You would have to pass that chain, hike towards the soccer field and go to the far right corner of the field, at which point you should find a trail, heading into some shrubs and a forest of young alders. The trail will soon enter more mature forest which will eventually turn into old growth.

Cedars grow big on the aptly named Old Growth Alley Trail.  Photo Credit: ChinTz Lin

The Trail then follows the banks of the Tlell river, going upstream (or left, or south, depending on your description preferences). At no time are you supposed to cross the Tlell river, which means you have to stay on the "ocean" side of the river. 

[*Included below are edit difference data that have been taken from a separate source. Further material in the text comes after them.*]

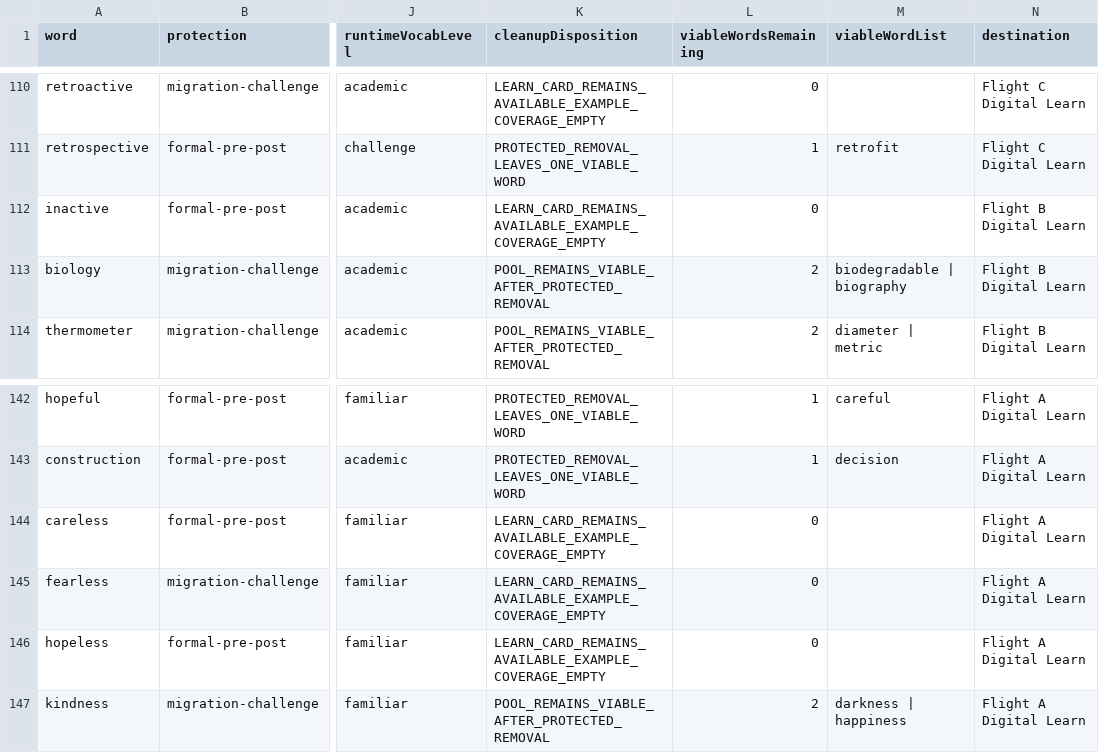
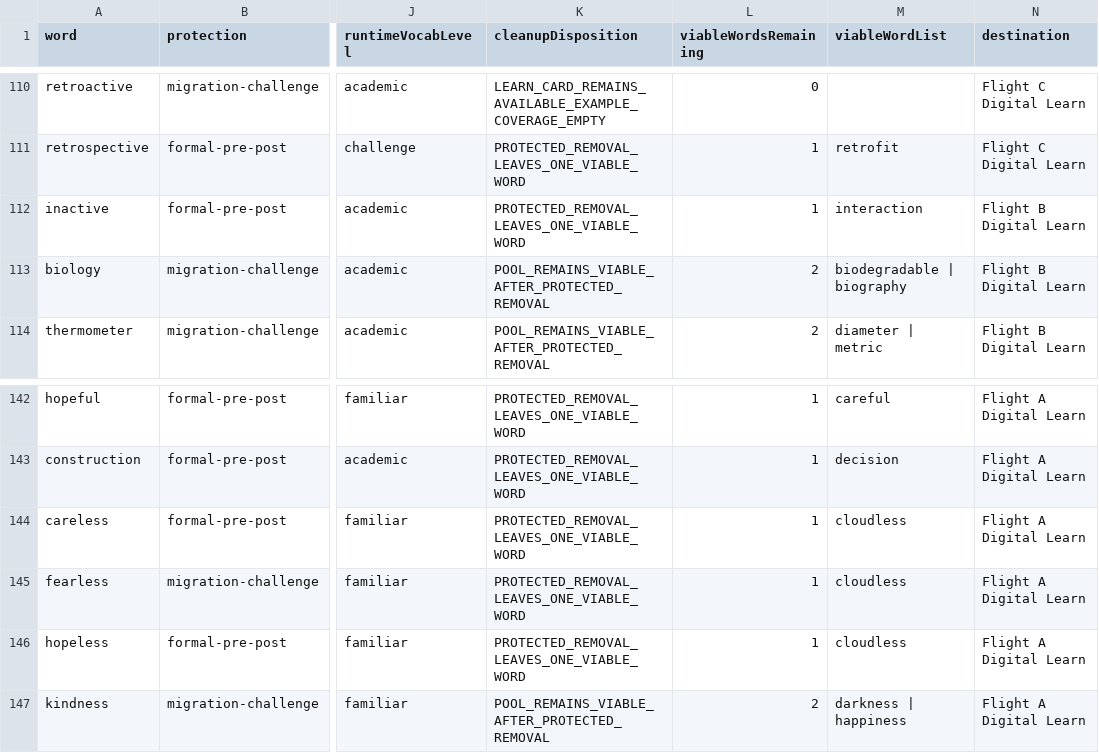
Before and after one commit to firstvololearning-ctrl/First-Volo-Morphology, a CSV file: audits/word-destinations/First_Volo_Morphology_Master_Word_Destination_Decision_Audit_2026-08-26_Protected_Source_Cleanup.csv, drawn as a sheet; only a part is shown, gaps mark what is left out; the diff names each change by its address in the sheet, - before the commit and + after, or states it on an @@ line.

```diff
--- a/audits/word-destinations/First_Volo_Morphology_Master_Word_Destination_Decision_Audit_2026-08-26_Protected_Source_Cleanup.csv
+++ b/audits/word-destinations/First_Volo_Morphology_Master_Word_Destination_Decision_Audit_2026-08-26_Protected_Source_Cleanup.csv
-K112 (cleanupDisposition): LEARN_CARD_REMAINS_AVAILABLE_EXAMPLE_COVERAGE_EMPTY
+K112 (cleanupDisposition): PROTECTED_REMOVAL_LEAVES_ONE_VIABLE_WORD
-L112 (viableWordsRemaining): 0
+L112 (viableWordsRemaining): 1
-M112 (viableWordList): (empty)
+M112 (viableWordList): interaction
-K144:K146 (cleanupDisposition): LEARN_CARD_REMAINS_AVAILABLE_EXAMPLE_COVERAGE_EMPTY
+K144:K146 (cleanupDisposition): PROTECTED_REMOVAL_LEAVES_ONE_VIABLE_WORD
-L144:L146 (viableWordsRemaining): 0
+L144:L146 (viableWordsRemaining): 1
-M144:M146 (viableWordList): (empty)
+M144:M146 (viableWordList): cloudless
```
Also changed, not shown: audits/word-destinations/First_Volo_Morphology_Master_Word_Destination_Decision_Audit_2026-08-26_Findings.csv, audits/word-destinations/First_Volo_Morphology_Master_Word_Destination_Decision_Audit_2026-08-26_Runtime_Pool_Health.csv, 5 other files.
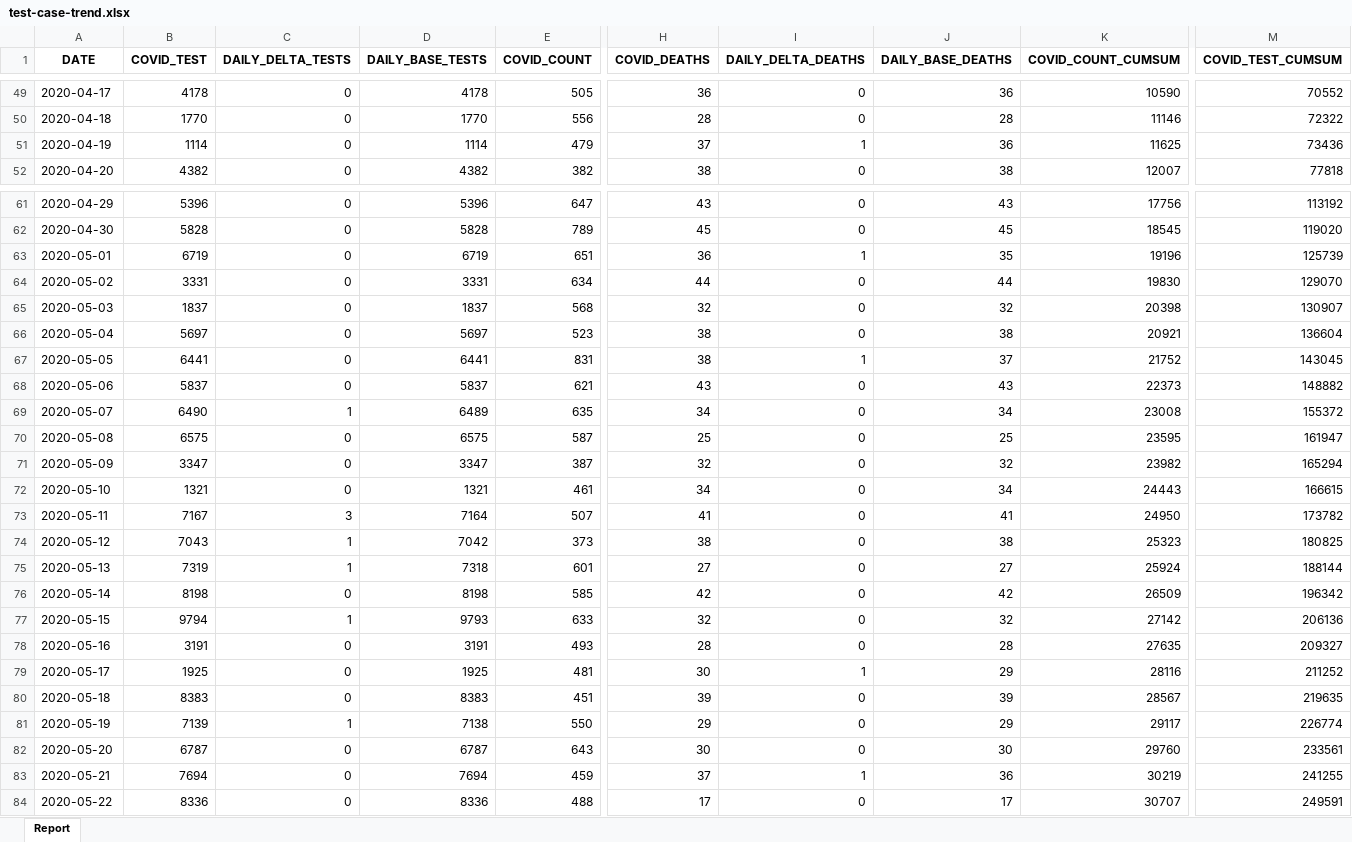
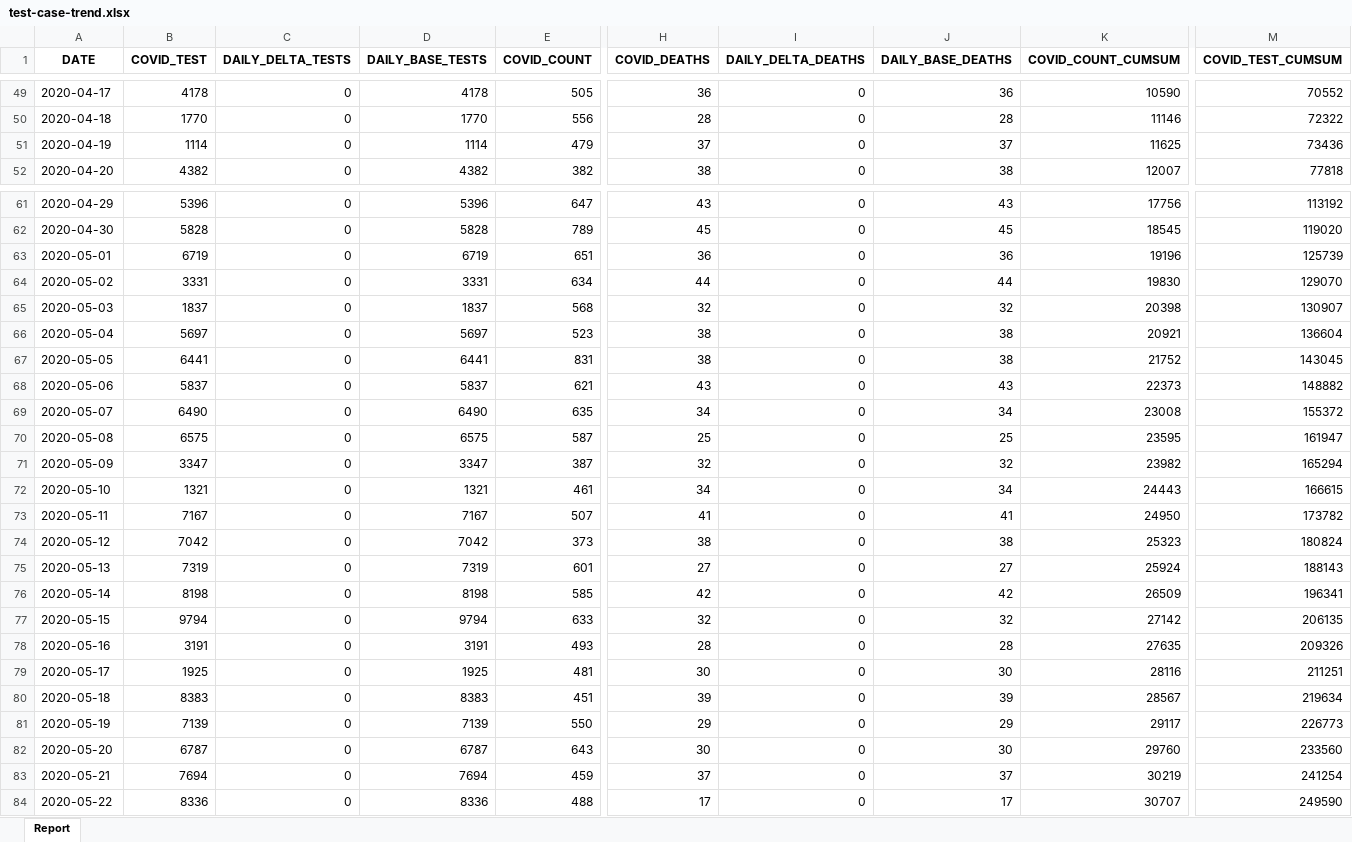
Before and after one commit to ercbk/Indiana-COVID-19-Tracker, an Excel workbook: data/test-case-trend.xlsx, sheet Report, drawn as a sheet; only a part is shown, gaps mark what is left out; values as stored, in another font and other column widths than the file's, no borders; the diff covers the shown part only; the diff names each change by its address in the sheet, - before the commit and + after, or states it on an @@ line.

```diff
--- a/data/test-case-trend.xlsx (sheet Report)
+++ b/data/test-case-trend.xlsx (sheet Report)
-I51 (DAILY_DELTA_DEATHS): 1
+I51 (DAILY_DELTA_DEATHS): 0
-J51 (DAILY_BASE_DEATHS): 36
+J51 (DAILY_BASE_DEATHS): 37
-I63 (DAILY_DELTA_DEATHS): 1
+I63 (DAILY_DELTA_DEATHS): 0
-J63 (DAILY_BASE_DEATHS): 35
+J63 (DAILY_BASE_DEATHS): 36
-I67 (DAILY_DELTA_DEATHS): 1
+I67 (DAILY_DELTA_DEATHS): 0
-J67 (DAILY_BASE_DEATHS): 37
+J67 (DAILY_BASE_DEATHS): 38
-C69 (DAILY_DELTA_TESTS): 1
+C69 (DAILY_DELTA_TESTS): 0
-D69 (DAILY_BASE_TESTS): 6489
+D69 (DAILY_BASE_TESTS): 6490
-C73 (DAILY_DELTA_TESTS): 3
+C73 (DAILY_DELTA_TESTS): 0
-D73 (DAILY_BASE_TESTS): 7164
+D73 (DAILY_BASE_TESTS): 7167
-B74 (COVID_TEST): 7043
+B74 (COVID_TEST): 7042
-C74:C75 (DAILY_DELTA_TESTS): 1
+C74:C75 (DAILY_DELTA_TESTS): 0
-M74 (COVID_TEST_CUMSUM): 180825
+M74 (COVID_TEST_CUMSUM): 180824
-D75 (DAILY_BASE_TESTS): 7318
+D75 (DAILY_BASE_TESTS): 7319
-M75 (COVID_TEST_CUMSUM): 188144
+M75 (COVID_TEST_CUMSUM): 188143
-M76 (COVID_TEST_CUMSUM): 196342
+M76 (COVID_TEST_CUMSUM): 196341
-C77 (DAILY_DELTA_TESTS): 1
+C77 (DAILY_DELTA_TESTS): 0
-D77 (DAILY_BASE_TESTS): 9793
+D77 (DAILY_BASE_TESTS): 9794
-M77 (COVID_TEST_CUMSUM): 206136
+M77 (COVID_TEST_CUMSUM): 206135
-M78 (COVID_TEST_CUMSUM): 209327
+M78 (COVID_TEST_CUMSUM): 209326
-I79 (DAILY_DELTA_DEATHS): 1
+I79 (DAILY_DELTA_DEATHS): 0
-J79 (DAILY_BASE_DEATHS): 29
+J79 (DAILY_BASE_DEATHS): 30
-M79 (COVID_TEST_CUMSUM): 211252
+M79 (COVID_TEST_CUMSUM): 211251
-M80 (COVID_TEST_CUMSUM): 219635
+M80 (COVID_TEST_CUMSUM): 219634
-C81 (DAILY_DELTA_TESTS): 1
+C81 (DAILY_DELTA_TESTS): 0
-D81 (DAILY_BASE_TESTS): 7138
+D81 (DAILY_BASE_TESTS): 7139
-M81 (COVID_TEST_CUMSUM): 226774
+M81 (COVID_TEST_CUMSUM): 226773
-M82 (COVID_TEST_CUMSUM): 233561
+M82 (COVID_TEST_CUMSUM): 233560
-I83 (DAILY_DELTA_DEATHS): 1
+I83 (DAILY_DELTA_DEATHS): 0
-J83 (DAILY_BASE_DEATHS): 36
+J83 (DAILY_BASE_DEATHS): 37
-M83 (COVID_TEST_CUMSUM): 241255
+M83 (COVID_TEST_CUMSUM): 241254
-M84 (COVID_TEST_CUMSUM): 249591
+M84 (COVID_TEST_CUMSUM): 249590
```
Also changed, not shown: 1 added row and 161 edited cells elsewhere in this sheet, 8 other files.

Coming down a hill.  Photo Credit: ChinTz Lin

Finding the trail back towards the road can be a challenge. It is also possible to do the hike the other way around, though it is hard to give a trailhead description from the other end, and there is no formal parking space close to the other entrance to the trail. 

The undergrowth gets thicker.  Photo Credit: ChinTz Lin

Though distances are not huge, it is best to plan at least a half day to complete the hike. 

Hiking along the Tlell River. Photo Credit: ChinTz Lin


Contact Us

Haida Gwaii Tourism

Haida Gwaii Destination Marketing Organization
email: | telephone: 250-559-8050

Queen Charlotte Visitor Info Centre

open year round
email: | telephone: 250-559-8316

Masset Visitor Centre

open in the summers
email: | telephone: 250-626-3982

Port Clements Visitor Centre

open in the summers
email: | telephone: 250-557-4576

Sandspit Visitor Information Centre

open in the summers
email: | telephone: 250-637-5362

Super Natural British Columbia